Segment Start: Provided data

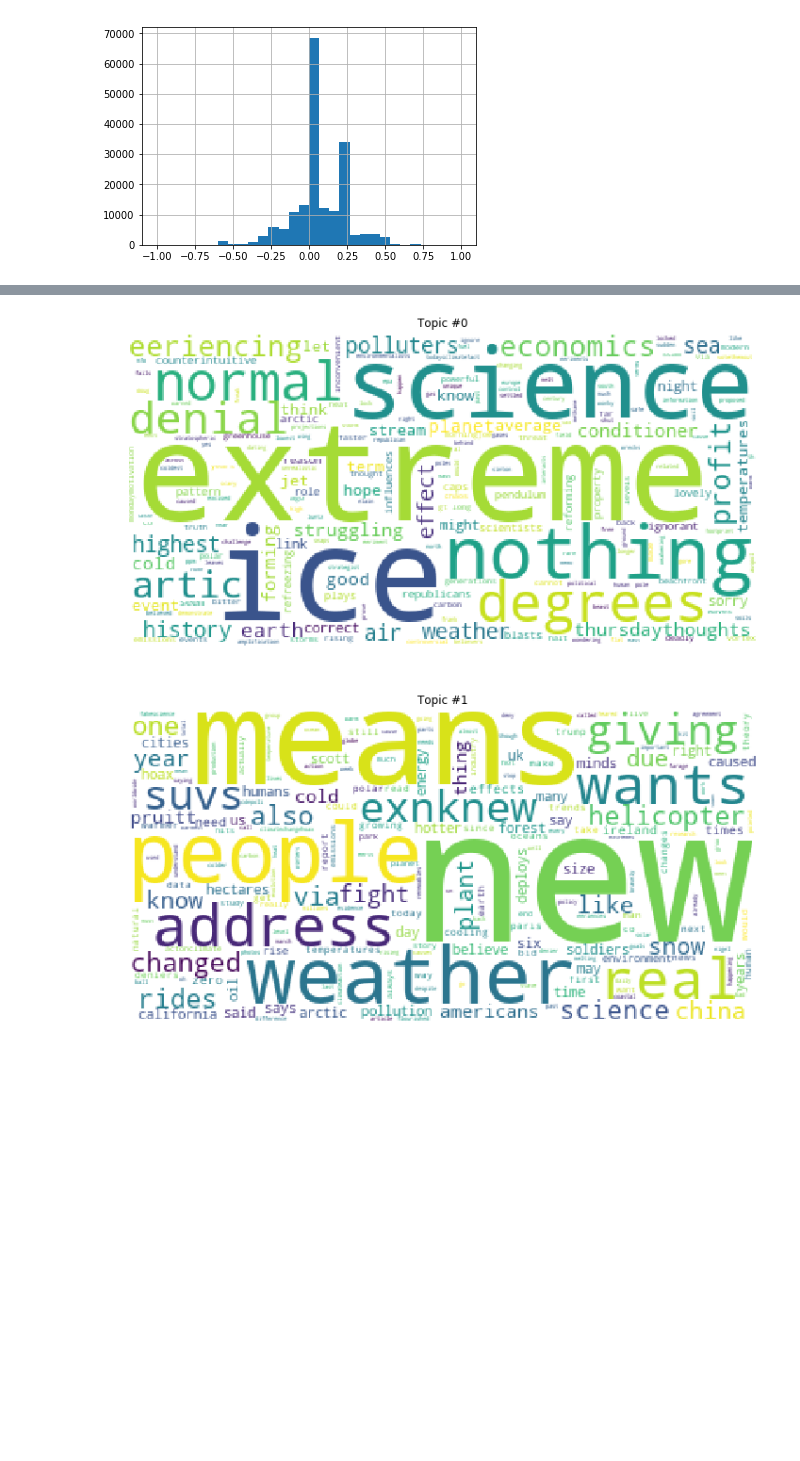
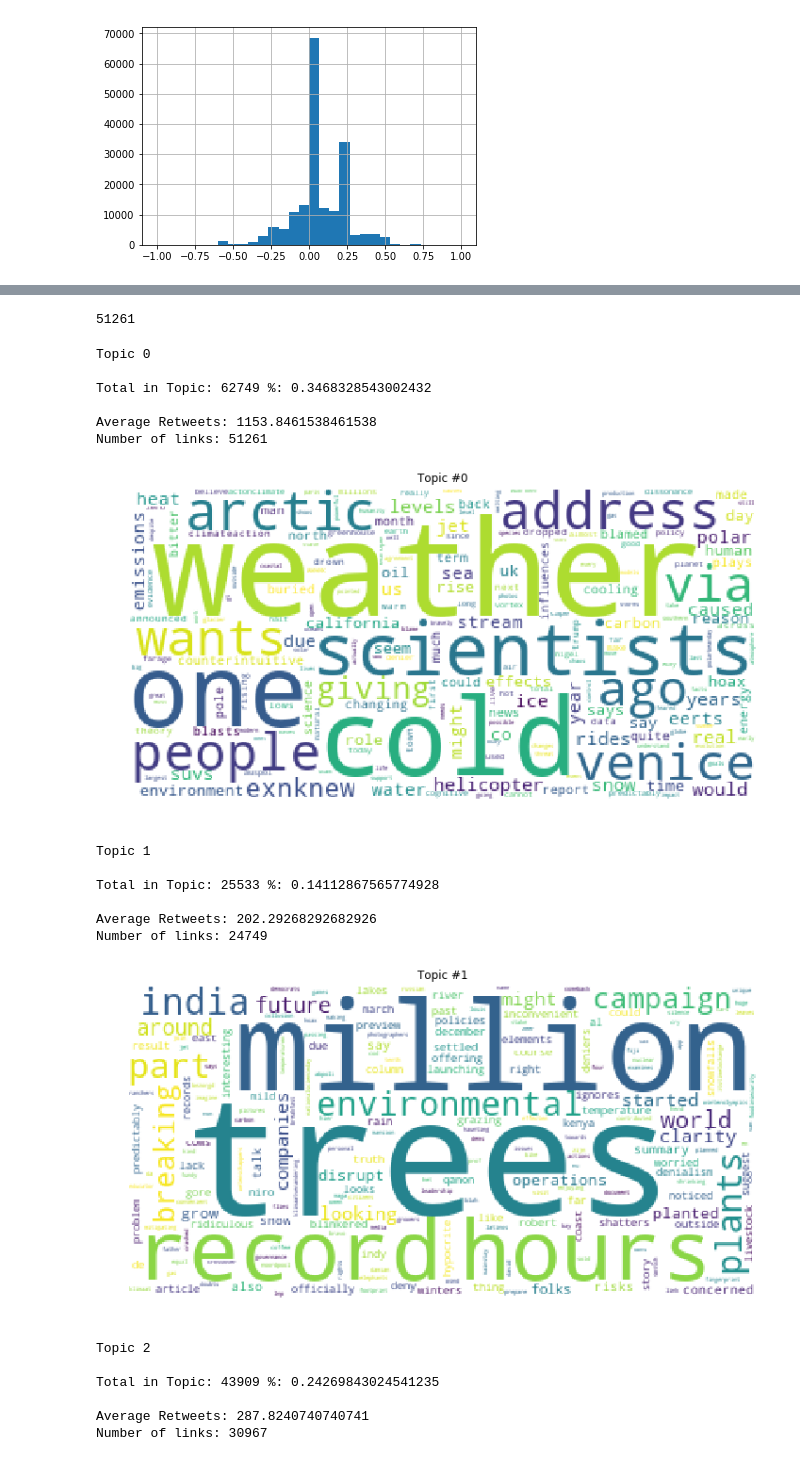
Before and after one commit to emilyageller/Geller_Metis, a Jupyter notebook: Project 4/Project4_CV_LDA.ipynb, the cells around one changed output, grey strips where cells are left out. Saved outputs shown, nothing was run; the diff lists cells and outputs as text; code cells hidden in the pictures; blank space fills up the shorter version.

Commit message:
clustering on topics. map data processing

```diff
--- a/Project 4/Project4_CV_LDA.ipynb
+++ b/Project 4/Project4_CV_LDA.ipynb
@@ -179,7 +82,0 @@ http://pandas.pydata.org/pandas-docs/stable/indexing.html#ix-indexer-is-deprecat
-# %%
-for t in range(samplelda.num_topics):
-    plt.figure(figsize = (12,16))
-    plt.imshow(WordCloud().fit_words(dict(samplelda.show_topic(t,200))))
-    plt.axis('off')
-    plt.title('Topic #' + str(t))
-    plt.show();
@@ -203,7 +82,0 @@ pyLDAvis.display(full_vis_data)
-# %%
-for t in range(full_lda.num_topics):
-    plt.figure(figsize = (12,16))
-    plt.imshow(WordCloud().fit_words(dict(full_lda.show_topic(t,200))))
-    plt.axis('off')
-    plt.title('Topic #' + str(t))
-    plt.show();
@@ -212,5 +83,12 @@ for t in range(full_lda.num_topics):
 # %% [markdown]
 Add column with topic for document
+# %%
+def nltk_stopwords():
+    stopwords = nltk.corpus.stopwords.words('english')
+    newStopWords = ['change','global', 'warming', 'climate', 'climatechange', 'globalwarming', 'climate change', 'global warming', 'new', 'means']
+    stopwords.extend(newStopWords)
+
+    return stopwords
 # %%
 def print_top_words(model, feature_names, n_top_words = 20):
    #"""Print top words in each topic."""
@@ -613,10 +506,42 @@ plt.show()
+# %%
+fullDF[fullDF.topic_LDA == 0].contains_url.sum()
+# %% [output]
+51261
 # %%
+count_total = fullDF['Polarity'].count()
+
 for t in range(4):
+
+    count_topic = fullDF[(fullDF.topic_LDA == t)]['Polarity'].count()
+    print('Topic', t)
+    print('')
+    print('Total in Topic:', count_topic, '%:', count_topic/count_total)
+    print('')
+    print('Average Retweets:', np.mean(fullDF[fullDF.topic_LDA == t].retweet_count.unique()))
+    print('Number of links:', fullDF[fullDF.topic_LDA == t].contains_url.sum())
     plt.figure(figsize = (12,16))
-    plt.imshow(WordCloud(background_color='white').fit_words(dict(get_word_freq(t, all_lda, 200, vocab))))
+    plt.imshow(WordCloud(background_color='white', stopwords = nltk_stopwords()).fit_words(dict(get_word_freq(t, all_lda, 200, vocab))))
     plt.axis('off')
     plt.title('Topic #' + str(t))
     plt.show();
 # %% [output]
+Topic 0
+
+Total in Topic: 62749 %: 0.3468328543002432
+
+Average Retweets: 1153.8461538461538
+Number of links: 51261
-[figure, old version]
+[figure, new version]
+Topic 1
+
+Total in Topic: 25533 %: 0.14112867565774928
+
+Average Retweets: 202.29268292682926
+Number of links: 24749
-[figure, old version]
+[figure, new version]
+Topic 2
+
+Total in Topic: 43909 %: 0.24269843024541235
+
+Average Retweets: 287.8240740740741
+Number of links: 30967
```
Also changed, not shown: parts of 71 cells of this notebook, 4 other files.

Segment End: Provided data

Retype the listing above exactly, please. Pictures do not belong in the copy.

Before and after one commit to emilyageller/Geller_Metis, a Jupyter notebook: Project 4/Project4_CV_LDA.ipynb, the cells around one changed output, grey strips where cells are left out. Saved outputs shown, nothing was run; the diff lists cells and outputs as text; code cells hidden in the pictures; blank space fills up the shorter version.

Commit message:
clustering on topics. map data processing

```diff
--- a/Project 4/Project4_CV_LDA.ipynb
+++ b/Project 4/Project4_CV_LDA.ipynb
@@ -179,7 +82,0 @@ http://pandas.pydata.org/pandas-docs/stable/indexing.html#ix-indexer-is-deprecat
-# %%
-for t in range(samplelda.num_topics):
-    plt.figure(figsize = (12,16))
-    plt.imshow(WordCloud().fit_words(dict(samplelda.show_topic(t,200))))
-    plt.axis('off')
-    plt.title('Topic #' + str(t))
-    plt.show();
@@ -203,7 +82,0 @@ pyLDAvis.display(full_vis_data)
-# %%
-for t in range(full_lda.num_topics):
-    plt.figure(figsize = (12,16))
-    plt.imshow(WordCloud().fit_words(dict(full_lda.show_topic(t,200))))
-    plt.axis('off')
-    plt.title('Topic #' + str(t))
-    plt.show();
@@ -212,5 +83,12 @@ for t in range(full_lda.num_topics):
 # %% [markdown]
 Add column with topic for document
+# %%
+def nltk_stopwords():
+    stopwords = nltk.corpus.stopwords.words('english')
+    newStopWords = ['change','global', 'warming', 'climate', 'climatechange', 'globalwarming', 'climate change', 'global warming', 'new', 'means']
+    stopwords.extend(newStopWords)
+
+    return stopwords
 # %%
 def print_top_words(model, feature_names, n_top_words = 20):
    #"""Print top words in each topic."""
@@ -613,10 +506,42 @@ plt.show()
+# %%
+fullDF[fullDF.topic_LDA == 0].contains_url.sum()
+# %% [output]
+51261
 # %%
+count_total = fullDF['Polarity'].count()
+
 for t in range(4):
+
+    count_topic = fullDF[(fullDF.topic_LDA == t)]['Polarity'].count()
+    print('Topic', t)
+    print('')
+    print('Total in Topic:', count_topic, '%:', count_topic/count_total)
+    print('')
+    print('Average Retweets:', np.mean(fullDF[fullDF.topic_LDA == t].retweet_count.unique()))
+    print('Number of links:', fullDF[fullDF.topic_LDA == t].contains_url.sum())
     plt.figure(figsize = (12,16))
-    plt.imshow(WordCloud(background_color='white').fit_words(dict(get_word_freq(t, all_lda, 200, vocab))))
+    plt.imshow(WordCloud(background_color='white', stopwords = nltk_stopwords()).fit_words(dict(get_word_freq(t, all_lda, 200, vocab))))
     plt.axis('off')
     plt.title('Topic #' + str(t))
     plt.show();
 # %% [output]
+Topic 0
+
+Total in Topic: 62749 %: 0.3468328543002432
+
+Average Retweets: 1153.8461538461538
+Number of links: 51261
-[figure, old version]
+[figure, new version]
+Topic 1
+
+Total in Topic: 25533 %: 0.14112867565774928
+
+Average Retweets: 202.29268292682926
+Number of links: 24749
-[figure, old version]
+[figure, new version]
+Topic 2
+
+Total in Topic: 43909 %: 0.24269843024541235
+
+Average Retweets: 287.8240740740741
+Number of links: 30967
```
Also changed, not shown: parts of 71 cells of this notebook, 4 other files.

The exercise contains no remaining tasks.